Bush's political guru Karl Rove quits |
Karl Rove, the master political tactician behind President George W Bush's two election triumphs, quit yesterday in a bombshell announcement after more than six tempestuous White House years.
"I'm grateful to have been witness to history," said an emotional Rove, dubbed "Bush's brain" by critics, as he stood side-by-side with the president to make his resignation as deputy White House chief of staff official.
"I've seen a man of farsighted courage put America on a war footing and protect us against a brutal enemy in a dangerous conflict that will shape this new century," Rove said.
Rove, a scourge of Democrats, rocked Washington's political establishment when he first divulged his plans in an interview in the editorial pages of the Wall Street Journal. Bush praised Rove, who will leave at the end of the month, for making "enormous sacrifices" to serve, and in a nod to his own waning days in power said: "I will be on the road behind you here in a little bit."
But Democrats, who have repeatedly been the victims of Rove's hard knuckle brand of politics, said he had left a stain on Washington.
Senate Judiciary Committee chairman Patrick Leahy, who has subpoenaed Rove in a row over federal prosecutors Democrats say were fired for political gain, accused him of manipulating elections and putting himself above the law.
"There is a cloud over this White House, and a gathering storm. A similar cloud envelopes Mr. Rove, even as he leaves the White House."
Rove, who enjoys near mythical status in Republican circles, had been expected by most observers to stay until Bush leaves office in January 2009.
There will now be speculation as to whether he will take a role in any of the 2008 campaigns of Republicans vying to succeed Bush in the White House.
"I've asked a lot of my family, and they've given all I've asked and more," Rove said.
"Now it seems the right time to start thinking about the next chapter in our family's life."
The timing of Rove's departure means he will absent from the White House's political battle with Congress expected in September when the top US general and diplomat in Iraq deliver a progress report on Bush's war strategy.
Rove's county-by-county knowledge of the US political map helped Bush win two close-fought elections, by appealing to conservatives and disdaining the conventional wisdom that US elections are won from the center.
But he leaves office having failed in his ultimate political ambition, of piecing together an enduring conservative ruling majority, after Democrats seized control of Congress last November.

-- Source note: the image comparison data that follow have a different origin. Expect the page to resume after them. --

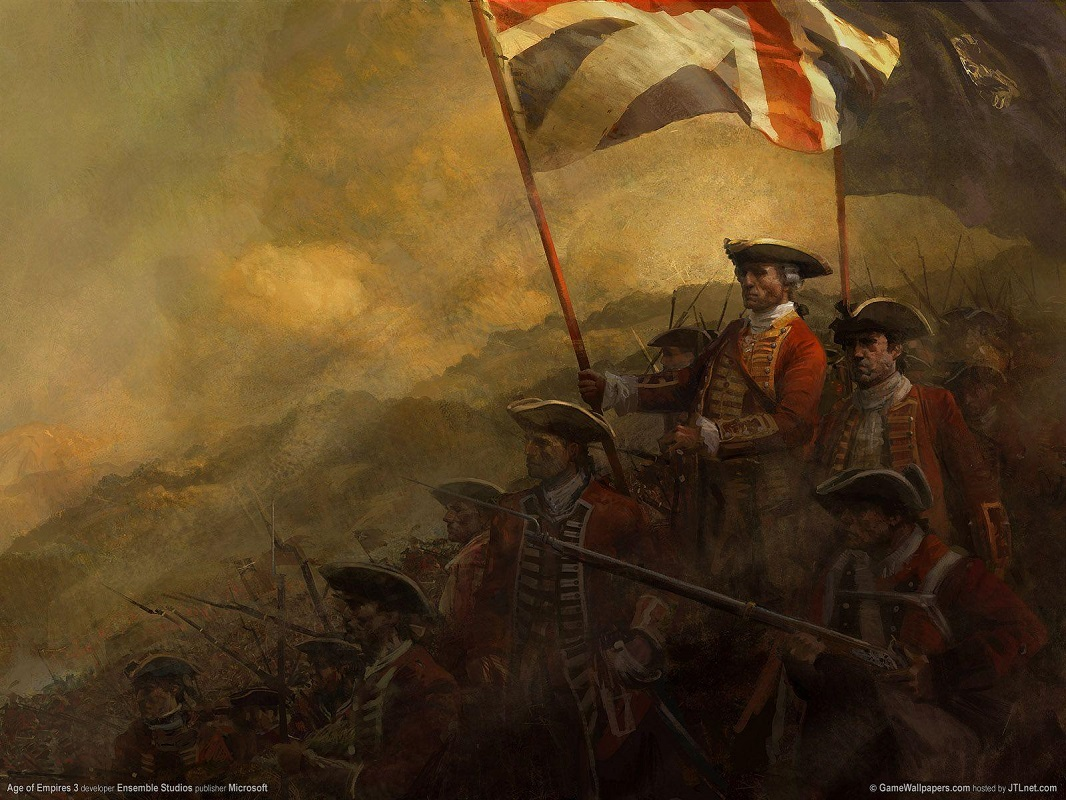
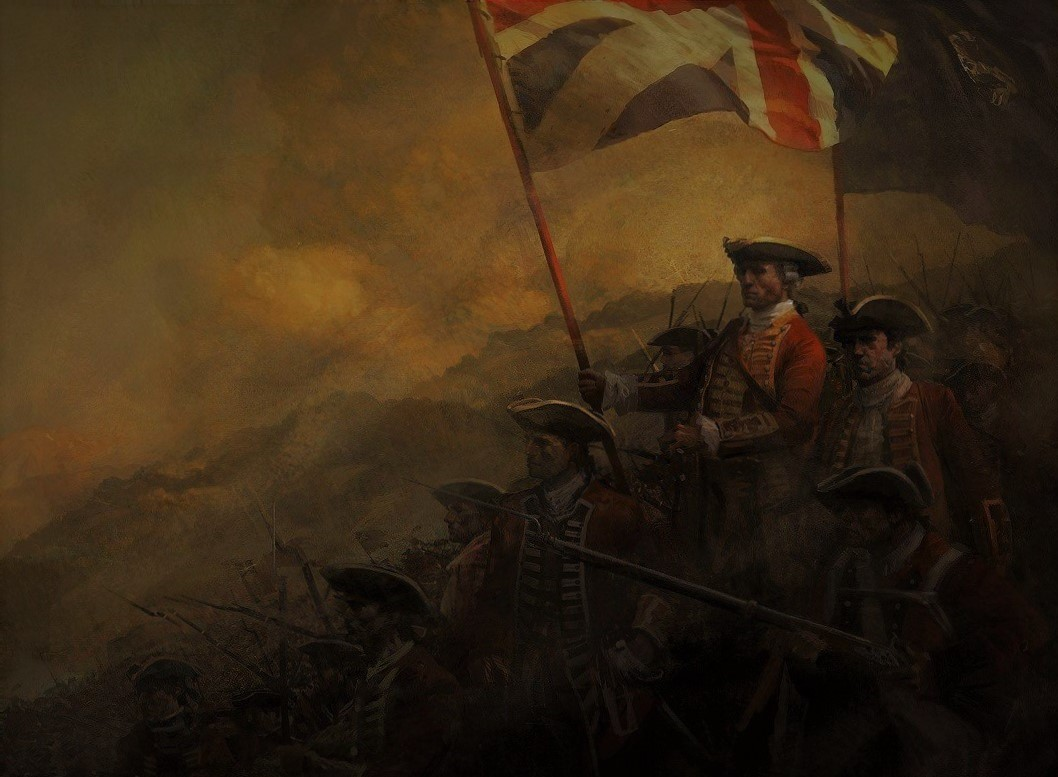
flags improvements

diff --git a/src/Components/Flags.tsx b/src/Components/Flags.tsx
@@ -1,19 +1,56 @@
-import { Box, SimpleGrid, Header } from "@chakra-ui/react";
+import { Box, SimpleGrid, Image, HStack } from "@chakra-ui/react";
+import { CivilizationsListProps } from "./CivilizationsList";
 
-const Flags = () => {
+interface FlagsProps {
+  backgroundImg: string;
+  dlcs: CivilizationsListProps["dlcs"];
+}
+
+const Flags: React.FC<FlagsProps> = ({ backgroundImg, dlcs }) => {
   return (
-    <>
-      <Header>Vanilla</Header>
-      <SimpleGrid minChildWidth="120px" spacing="40px">
-        <Box bg="tomato" height="80px"></Box>
-        <Box bg="tomato" height="80px"></Box>
-        <Box bg="tomato" height="80px"></Box>
-        <Box bg="tomato" height="80px"></Box>
+    <SimpleGrid
+      columns={5}
+      spacing="40px"
+      padding="2rem"
+      margin="5rem"
+      alignItems="center"
+    >
+      {dlcs.flatMap((dlc) =>
+        dlc.civilizations.map((civilization) => (
+          <Box
+            key={civilization.name}
+            background={`url(${backgroundImg})`}
+            bg={`url(src/assets/Images/Flags/${civilization.photo})`}
+            backgroundSize="cover"
+            backgroundPosition="center"
+            width="200px"
+            height="150px"
+            css={{
+              backgroundSize: "100% 100%",
+              opacity: 0.5,
+              backgroundRepeat: "no-repeat",
+            }}
+            borderRadius="md"
+          ></Box>
+        ))
+      )}
+    </SimpleGrid>
 
-        <Box bg="tomato" height="80px"></Box>
-        <Box bg="tomato" height="80px"></Box>
-      </SimpleGrid>
-    </>
+    // <SimpleGrid minChildWidth="120px" spacing="40px">
+    //   {dlcs.map((dlc) => (
+    //     <Box key={dlc.name} height="100px">
+    //       {dlc.civilizations.map((civilization) => (
+    //         <Image
+    //           key={civilization.name}
+    //           src={`src/assets/Images/Flags/${civilization.photo}`}
+    //           alt={civilization.name}
+    //           boxSize="100px"
+    //           objectFit="cover"
+    //         />
+    //       ))}
+    //     </Box>
+    //   ))}
+    // </SimpleGrid>
   );
 };
 

diff --git a/src/App.tsx b/src/App.tsx
@@ -1,5 +1,5 @@
 // Chakra Ui imports
-import { Grid, GridItem, Show, Text } from "@chakra-ui/react";
+import { Box, Grid, GridItem, Show, Text } from "@chakra-ui/react";
 import { BrowserRouter as Router, Routes, Route } from "react-router-dom";
 
 // Components Imports
@@ -116,11 +116,12 @@ const Layout: React.FC = () => {
       <GridItem
         area={"main"}
         bgImage={`url(${backgroundImg})`}
-        bgSize="cover"
+        bgSize="100% 100%"
         bgPosition="center"
-        filter="blur(1px)  brightness(63%) "
+
+        // filter="blur(1px) brightness(63%)"
       >
-        <Flags />
+        <Flags dlcs={dlcs} backgroundImg={backgroundImg} />
       </GridItem>
       <GridItem area={"footer"}>
         <Footer />

diff --git a/src/Components/CivilizationsList.tsx b/src/Components/CivilizationsList.tsx
@@ -8,6 +8,7 @@ import {
 } from "@chakra-ui/react";
 import { Link } from "react-router-dom";
 
+// Interfaces
 interface Civilization {
   name: string;
   photo: string;
@@ -17,7 +18,7 @@ interface DLC {
   name: string;
   civilizations: Civilization[];
 }
-interface CivilizationsListProps {
+export interface CivilizationsListProps {
   dlcs: DLC[];
 }
 

diff --git a/src/index.css b/src/index.css
@@ -73,3 +73,12 @@
     );
   }
 }
+
+/* bgImage={`url(${backgroundImg})`} */
+
+.bg-image {
+  background-image: url(${backgroundImg});
+  background-size: cover;
+  background-position: center;
+  filter: blur(1px) brightness(63%);
+}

Bush, who once dominated the US political scene, is mired in a prolonged slump: the president's job disapproval ratings stood at a dismal 63 percent at the end of last month, the worst showing since president Jimmy Carter, sending alarm bells through the Republican establishment.

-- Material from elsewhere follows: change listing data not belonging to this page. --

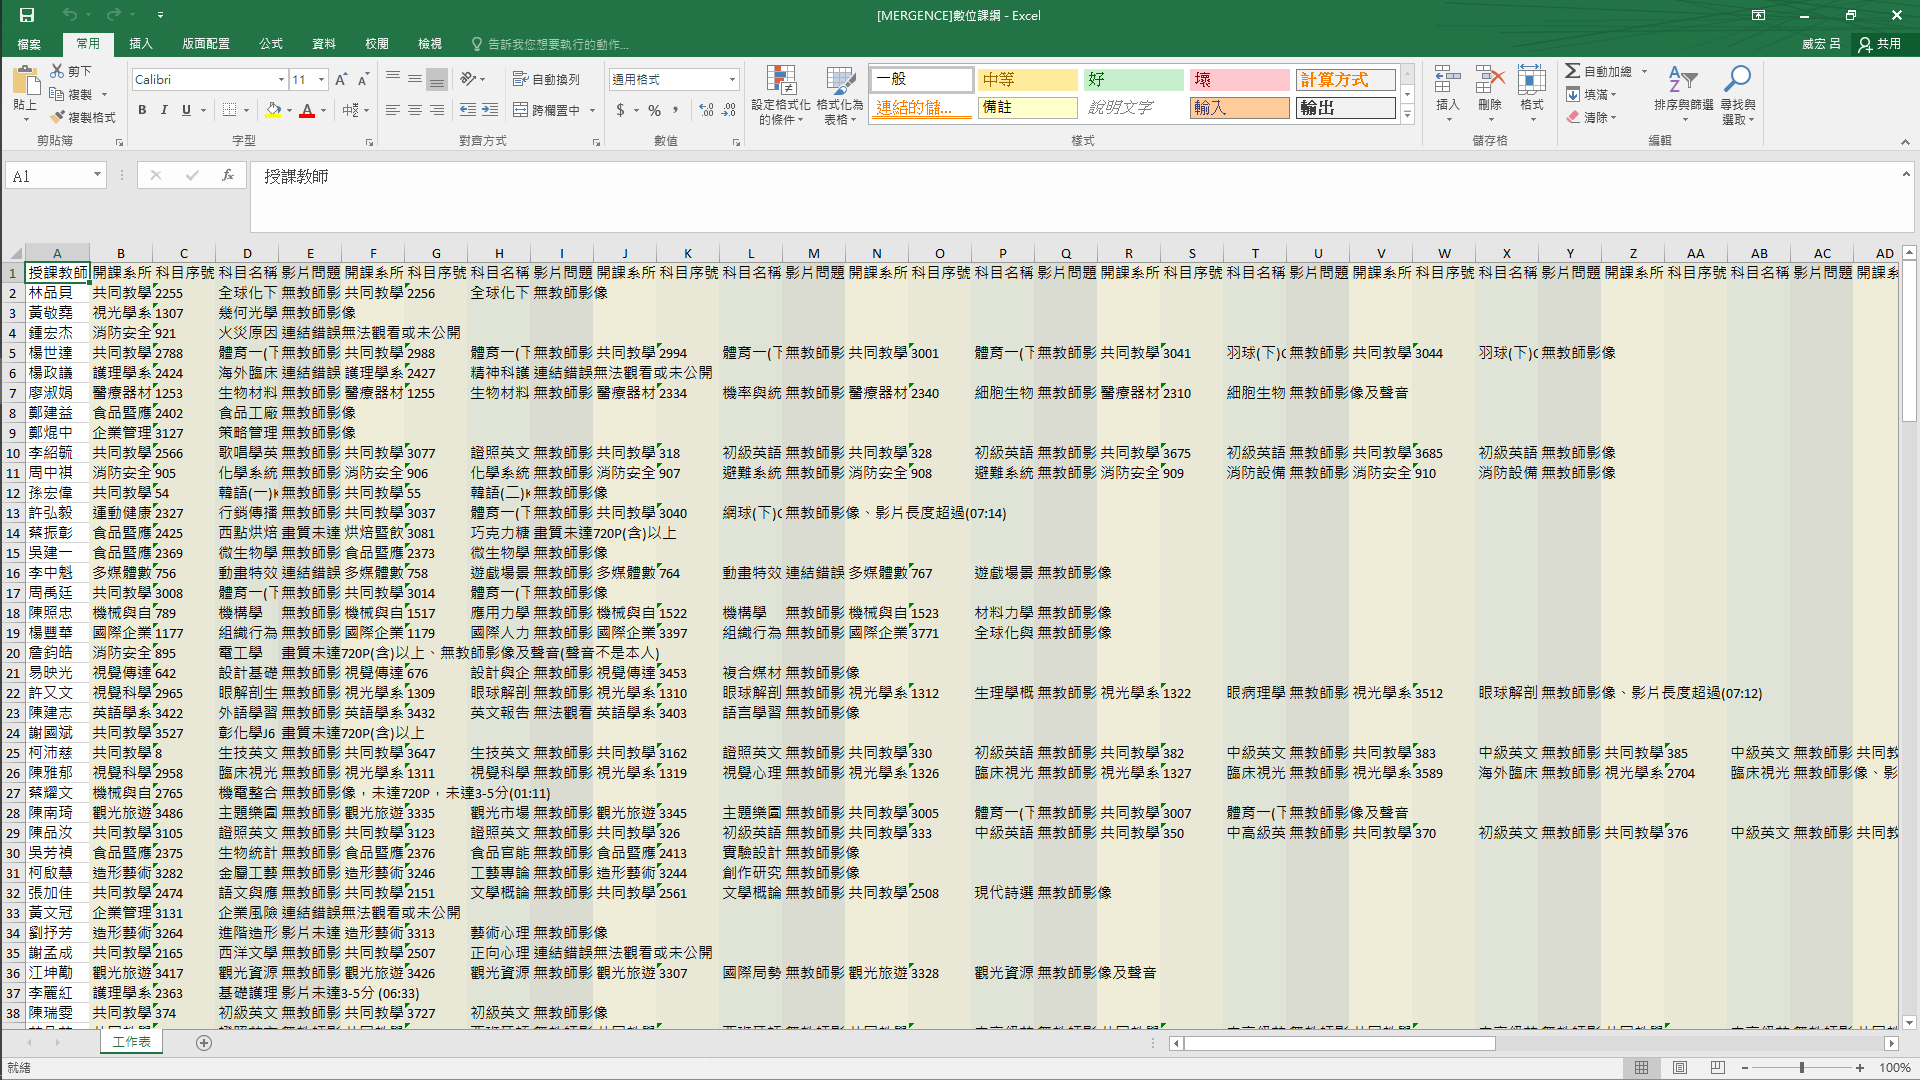
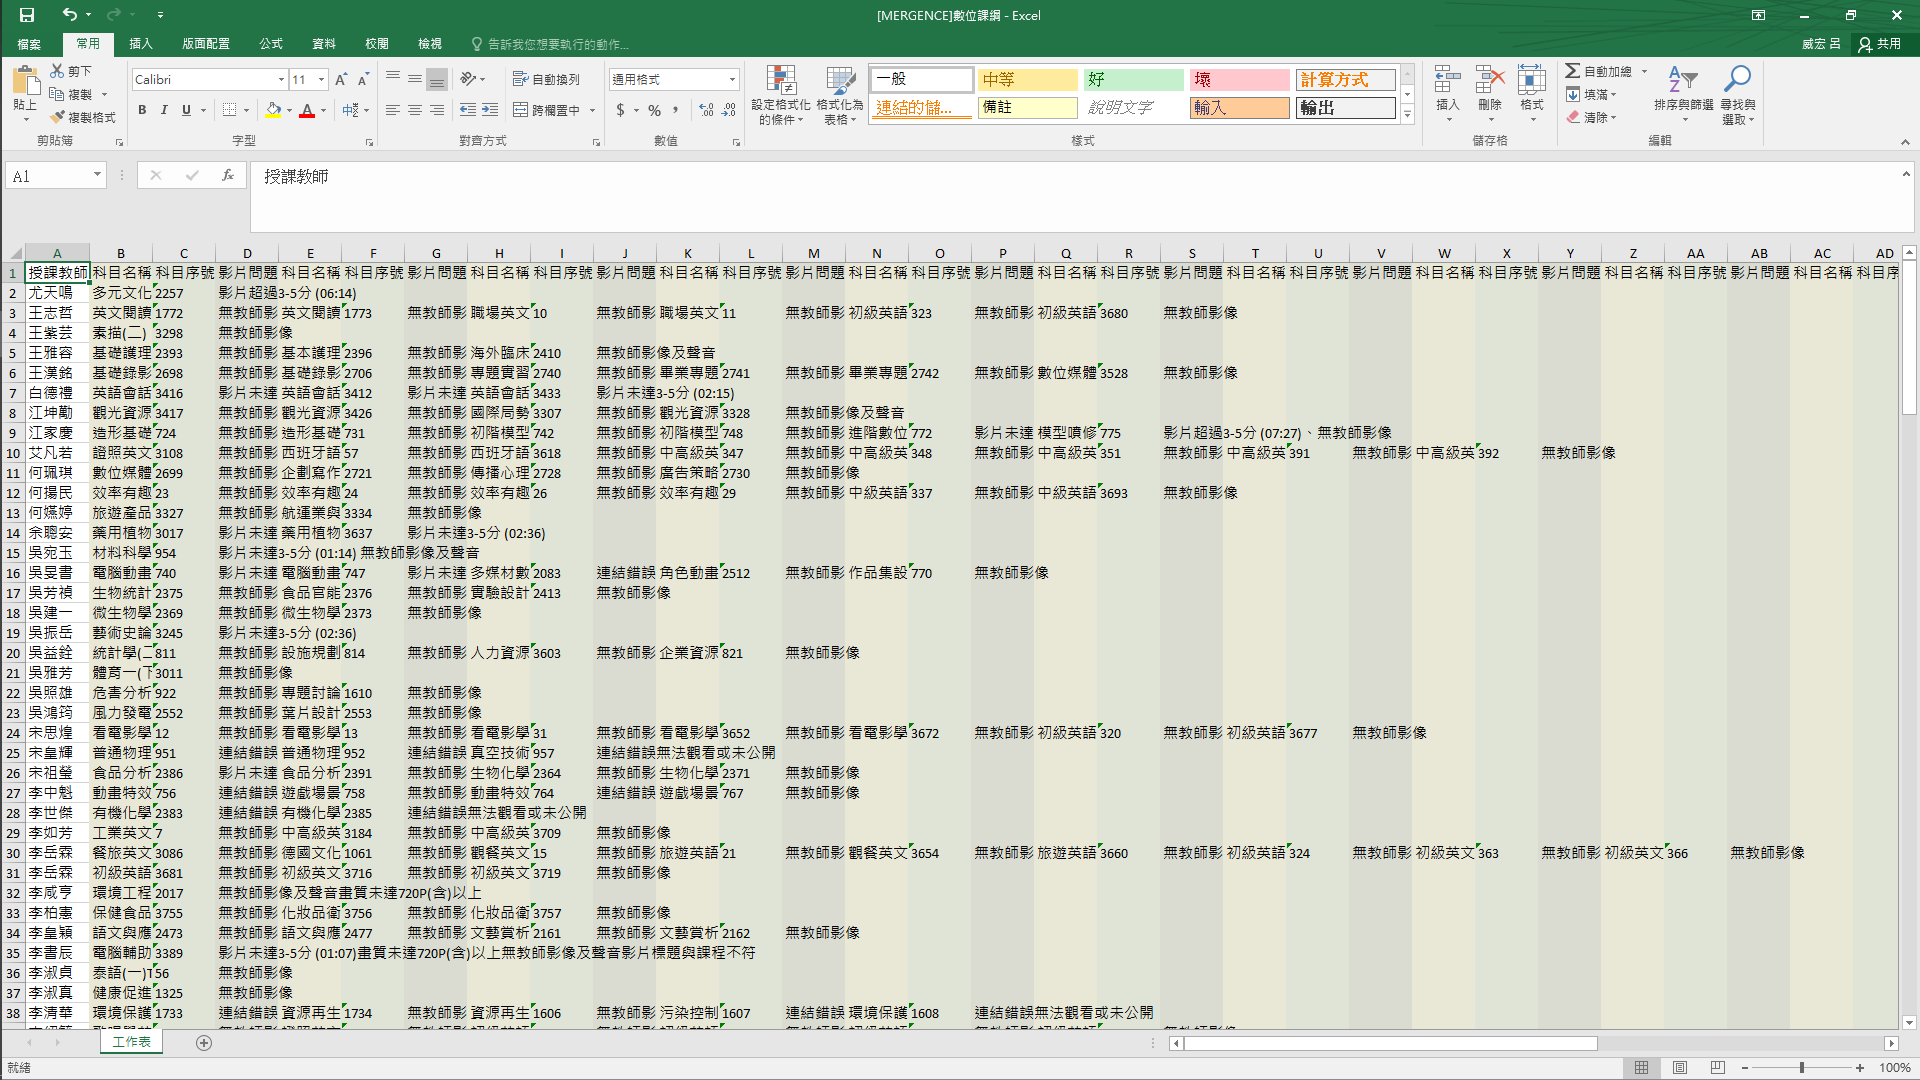
renew markdown file;

Changed region(s): [[0.0, 0.1222, 1.0, 1.0], [0.0, 0.0, 0.9062, 0.1833], [0.9375, 0.0, 1.0, 0.0611]]

diff --git a/README.md b/README.md
@@ -315,7 +315,7 @@
 
 **規則**
 
-- 數位課綱資料表須包含**教師姓名、開課系所、科目序號、科目名稱**及**影片問題**欄位
+- 數位課綱資料表須包含**教師姓名、科目序號、科目名稱**及**影片問題**欄位
 
 - 檔案格式必須為.xlsx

An astute operator from Texas who has been with Bush since his gubernatorial campaigns of the 1990s, Rove has been under fire since 2003, when retired US diplomat Joseph Wilson claimed he had illegally leaked to the media the identity of Wilson's wife, Valerie Plame, a covert CIA employee.
Wilson asserted the leak had been orchestrated in retaliation for his questioning the Bush administration's rationale for war in Iraq. Rove was never charged but the probe led to the conviction of Lewis "Scooter" Libby, a former chief of staff for Vice President Richard Cheney.

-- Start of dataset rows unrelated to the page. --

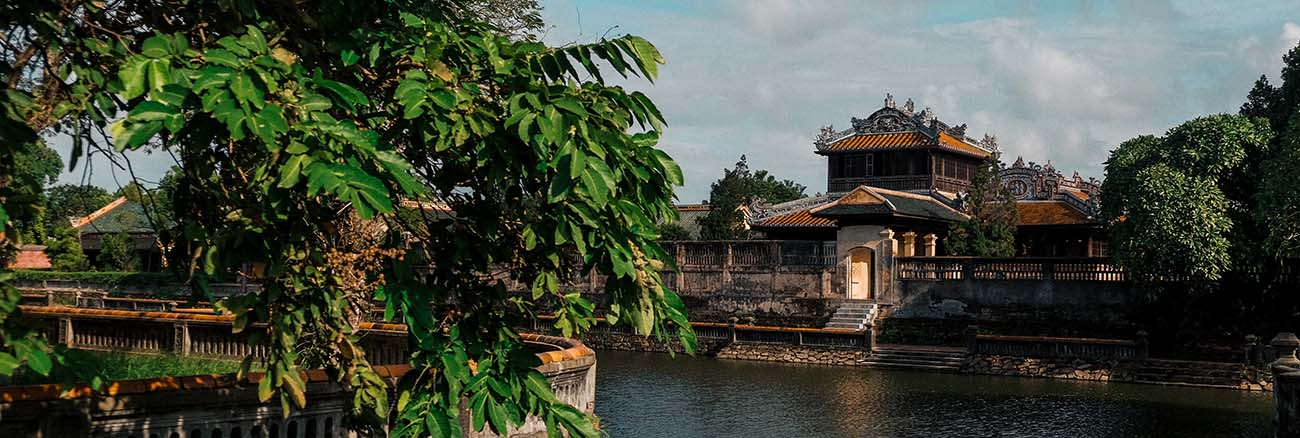
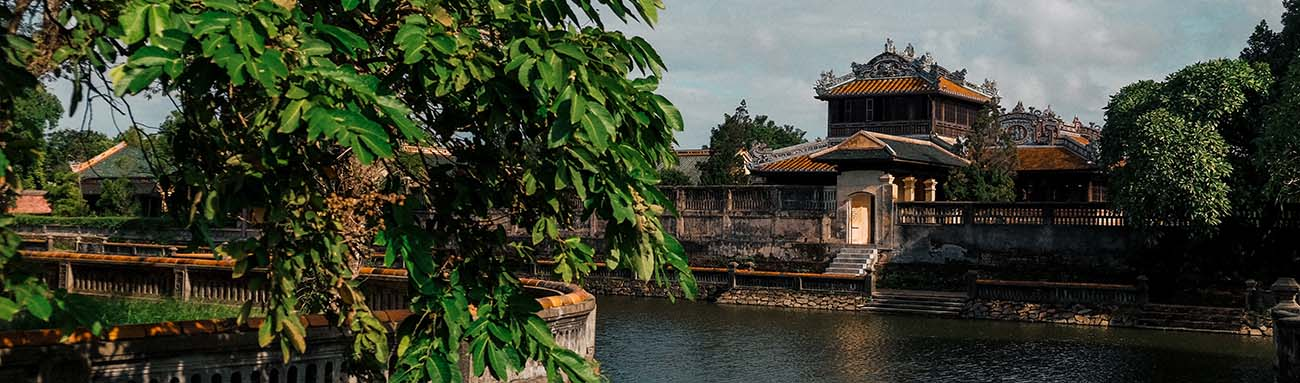
added img

diff --git a/_atoms.scss b/_atoms.scss
@@ -7,9 +7,10 @@ html {
 }
 
 header {
-    background-image: url("https://allgiff.github.io/CSSZenGarden/images/header-background.jpg");
+    background-image: url("https://allgiff.github.io/CSSZenGarden/images/head-back-2.jpg");
     background-repeat: no-repeat;
     background-size: 1300px 300px;
+    opacity: 10;
 }
 
 body {

diff --git a/_atoms.css b/_atoms.css
@@ -16,9 +16,10 @@ html {
 }
 
 header {
-  background-image: url("https://allgiff.github.io/CSSZenGarden/images/header-background.jpg");
+  background-image: url("https://allgiff.github.io/CSSZenGarden/images/head-back-2.jpg");
   background-repeat: no-repeat;
   background-size: 1300px 300px;
+  opacity: 10;
 }
 
 body {

diff --git a/index.css b/index.css
@@ -16,9 +16,10 @@ html {
 }
 
 header {
-  background-image: url("https://allgiff.github.io/CSSZenGarden/images/header-background.jpg");
+  background-image: url("https://allgiff.github.io/CSSZenGarden/images/head-back-2.jpg");
   background-repeat: no-repeat;
   background-size: 1300px 300px;
+  opacity: 10;
 }
 
 body {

Rove has been widely reported to have played a key behind-the-scenes role in persuading Congress to endorse the March 2003 invasion of Iraq.
"Iraq will be in a better place," Rove said in the Journal interview, despite criticism that the troop "surge" strategy announced by the president at the beginning of the year was not bearing any fruit.
He also made headlines in 2005, arguing that following the September 11, 2001 terrorist attacks, liberals wanted to "offer therapy and understanding for our attackers" instead of tough military action.